That is way too much to ponder for Haworth, who has set goals for Sydney but beyond that knows only that she wants to study art in college (she is entering her senior year at the Savannah Arts Academy), that she wants to have a lot of friends and that she wants to have a life away from sweat and clanging metal. "At the Olympics I want to show improvement and get a medal," she says. "I'm not saying what kind of medal."
Neither is Cohen. "I expect Cheryl to win some kind of medal," he says. In other words, if she doesn't win a medal, the Games will have been a failure for her, a daunting prospect for someone so young, no matter how big she may be.

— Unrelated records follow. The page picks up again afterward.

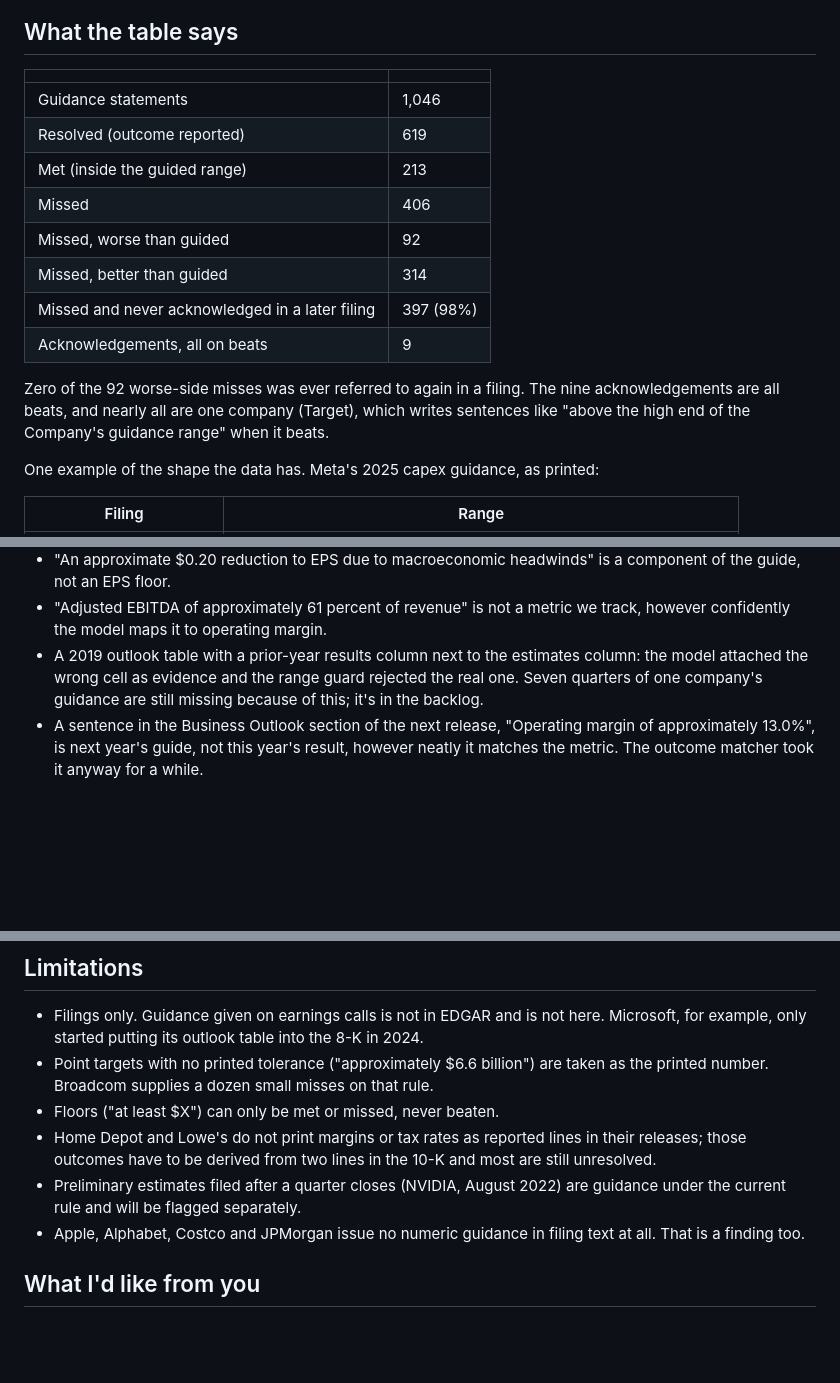
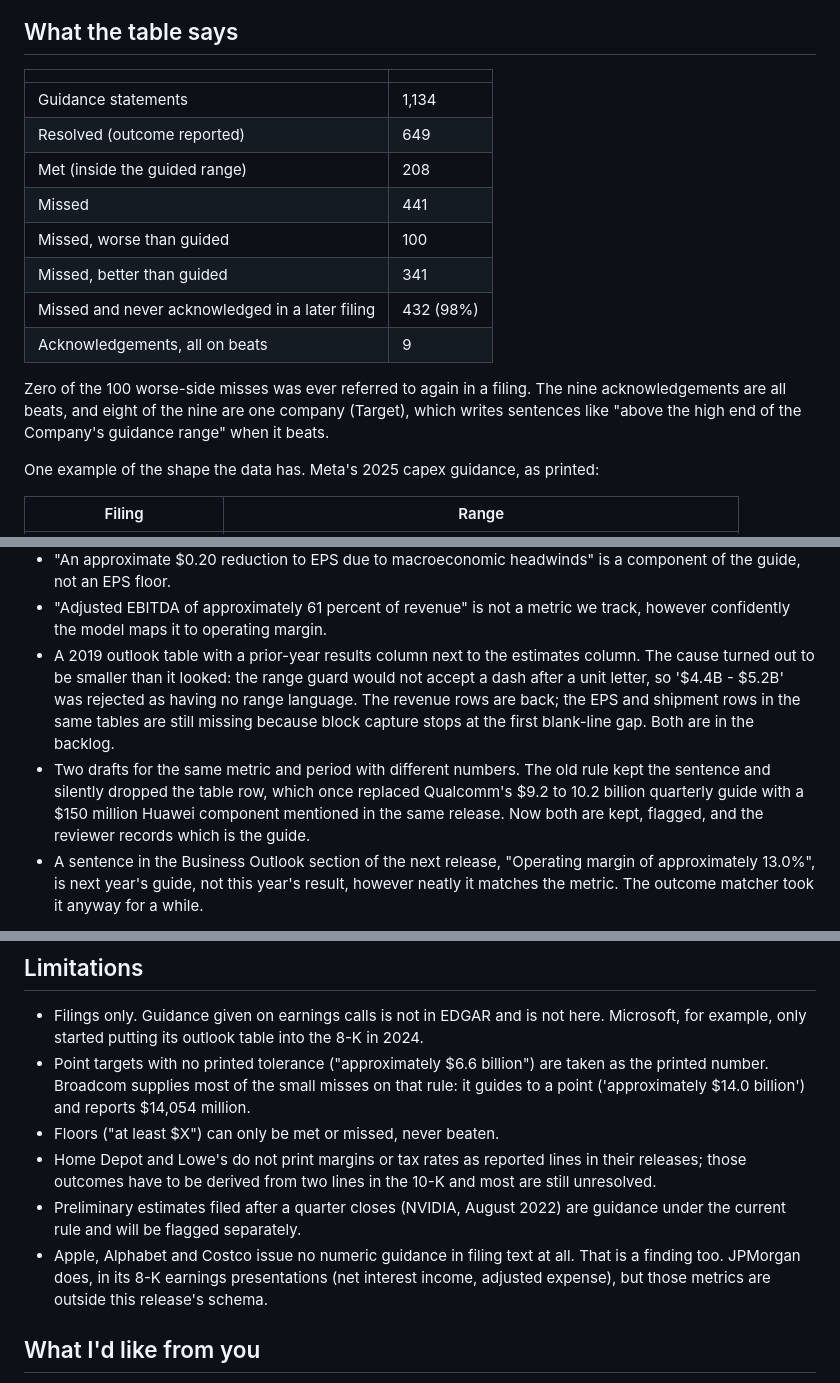
Before and after one commit to Algo-nav/assumption-drift, a Markdown page: WRITEUP.md, 3 parts joined by grey strips. Rendered like a GitHub page; blank space fills up the shorter version.

```diff
--- a/WRITEUP.md
+++ b/WRITEUP.md
@@ -16,16 +16,16 @@ I wanted the answer as a table, not an anecdote. So for 12 large US companies (N
 
 | | |
 |---|---|
-| Guidance statements | 1,046 |
-| Resolved (outcome reported) | 619 |
-| Met (inside the guided range) | 213 |
-| Missed | 406 |
-| Missed, worse than guided | 92 |
-| Missed, better than guided | 314 |
-| Missed and never acknowledged in a later filing | 397 (98%) |
+| Guidance statements | 1,134 |
+| Resolved (outcome reported) | 649 |
+| Met (inside the guided range) | 208 |
+| Missed | 441 |
+| Missed, worse than guided | 100 |
+| Missed, better than guided | 341 |
+| Missed and never acknowledged in a later filing | 432 (98%) |
 | Acknowledgements, all on beats | 9 |
 
-Zero of the 92 worse-side misses was ever referred to again in a filing. The nine acknowledgements are all beats, and nearly all are one company (Target), which writes sentences like "above the high end of the Company's guidance range" when it beats.
+Zero of the 100 worse-side misses was ever referred to again in a filing. The nine acknowledgements are all beats, and eight of the nine are one company (Target), which writes sentences like "above the high end of the Company's guidance range" when it beats.
 
 One example of the shape the data has. Meta's 2025 capex guidance, as printed:
 
@@ -63,7 +63,8 @@ The pipeline is six scripts and a thin schema. The interesting part is where the
 - "Operating margin is expected to increase 310 to 340 basis points" is a change, not a level, and is not guidance for the metric.
 - "An approximate $0.20 reduction to EPS due to macroeconomic headwinds" is a component of the guide, not an EPS floor.
 - "Adjusted EBITDA of approximately 61 percent of revenue" is not a metric we track, however confidently the model maps it to operating margin.
-- A 2019 outlook table with a prior-year results column next to the estimates column: the model attached the wrong cell as evidence and the range guard rejected the real one. Seven quarters of one company's guidance are still missing because of this; it's in the backlog.
+- A 2019 outlook table with a prior-year results column next to the estimates column. The cause turned out to be smaller than it looked: the range guard would not accept a dash after a unit letter, so '$4.4B - $5.2B' was rejected as having no range language. The revenue rows are back; the EPS and shipment rows in the same tables are still missing because block capture stops at the first blank-line gap. Both are in the backlog.
+- Two drafts for the same metric and period with different numbers. The old rule kept the sentence and silently dropped the table row, which once replaced Qualcomm's $9.2 to 10.2 billion quarterly guide with a $150 million Huawei component mentioned in the same release. Now both are kept, flagged, and the reviewer records which is the guide.
 - A sentence in the Business Outlook section of the next release, "Operating margin of approximately 13.0%", is next year's guide, not this year's result, however neatly it matches the metric. The outcome matcher took it anyway for a while.
 
 **Verify.** A second model pass answers yes or no on whether the structured row matches the sentence, with a one-line reason and a class. I overruled it often, in both directions. Its value is as a flag, not a judge.
@@ -81,11 +82,11 @@ It is a thin Pydantic model, deliberately. The thing I was curious about is whet
 ## Limitations
 
 - Filings only. Guidance given on earnings calls is not in EDGAR and is not here. Microsoft, for example, only started putting its outlook table into the 8-K in 2024.
-- Point targets with no printed tolerance ("approximately $6.6 billion") are taken as the printed number. Broadcom supplies a dozen small misses on that rule.
+- Point targets with no printed tolerance ("approximately $6.6 billion") are taken as the printed number. Broadcom supplies most of the small misses on that rule: it guides to a point ('approximately $14.0 billion') and reports $14,054 million.
 - Floors ("at least $X") can only be met or missed, never beaten.
 - Home Depot and Lowe's do not print margins or tax rates as reported lines in their releases; those outcomes have to be derived from two lines in the 10-K and most are still unresolved.
 - Preliminary estimates filed after a quarter closes (NVIDIA, August 2022) are guidance under the current rule and will be flagged separately.
-- Apple, Alphabet, Costco and JPMorgan issue no numeric guidance in filing text at all. That is a finding too.
+- Apple, Alphabet and Costco issue no numeric guidance in filing text at all. That is a finding too. JPMorgan does, in its 8-K earnings presentations (net interest income, adjusted expense), but those metrics are outside this release's schema.
 
 ## What I'd like from you
 
```
Also changed, not shown: other parts of WRITEUP.md (+1 -1 lines), card/README.md (+19 -15 lines), card/figures/acknowledgement_by_company.png, card/figures/falsifiable_vs_acknowledged.png, card/figures/miss_magnitude.png, card/figures/resolution_by_fiscal_year.png, 14 other files.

Cheryl's parents, Sheila and Bob, were both athletic-Sheila was on her high school track and softball teams, and Bob was a two-time Nebraska high school state wrestling champion. Neither Bob nor Sheila is particularly big, nor were any of their three daughters extraordinarily big at birth. Beth, the oldest, and middle daughter Cheryl each weighed eight pounds, 13 ounces; Katie, three years younger than Cheryl, was the giant at nine pounds, one ounce.
For the first five years of her life Cheryl was sickly, beset with infections, allergies and a poor appetite. One day Sheila had had enough. "Something is going on," she told the family doctor. "I want her tonsils and adenoids out." After the operation Cheryl's life changed. "I remember giving her a plate of mashed potatoes and seeing her eyes light up," says Sheila. "With all the medication and infections I think it was literally the first time she had tasted food."
So Cheryl began to eat and gain weight. After a couple of years her mom consulted a dietician, who told them to cut back on the portions and frequency of meals. "But if my little girl is hollering because she's hungry," says Sheila, "I am not going to deprive her of food."
Sheila served and Cheryl ate. But it is not literally true that she ate her way to 300 pounds. Her body accepted the avoirdupois—"Obviously her genes were in play for her to be a large girl," says Bob—and her athleticism increased along with her weight. She was never awkward, and she spent many of her summer days off the ground, building elaborate tree houses with friends. It remains a partial mystery as to how Cheryl got so big. At 19, Beth is petite; Katie, a budding weightlifter, is sturdy and big-boned at 170 pounds but will never get near Cheryl's weight.
As Cheryl approached her high school years, it looked as if softball was going to be her sport. She played third base and the outfield and was known for her defensive abilities, her strong arm and her power hitting. They called her the Arm. In the fall of 1996, Haworth's soft-ball coach suggested that the Arm pay a visit to the Paul Anderson/Howard Cohen Weightlifting Complex in southeast Savannah for some weight training to get her in shape for the upcoming season. The gym is housed in an unassuming cinder block building, but it's one of the best training facilities in the country for young athletes. Any resident of Chatham County can work out at the gym with any of the 12 full-time coaches at no cost because the facility is completely underwritten by the county.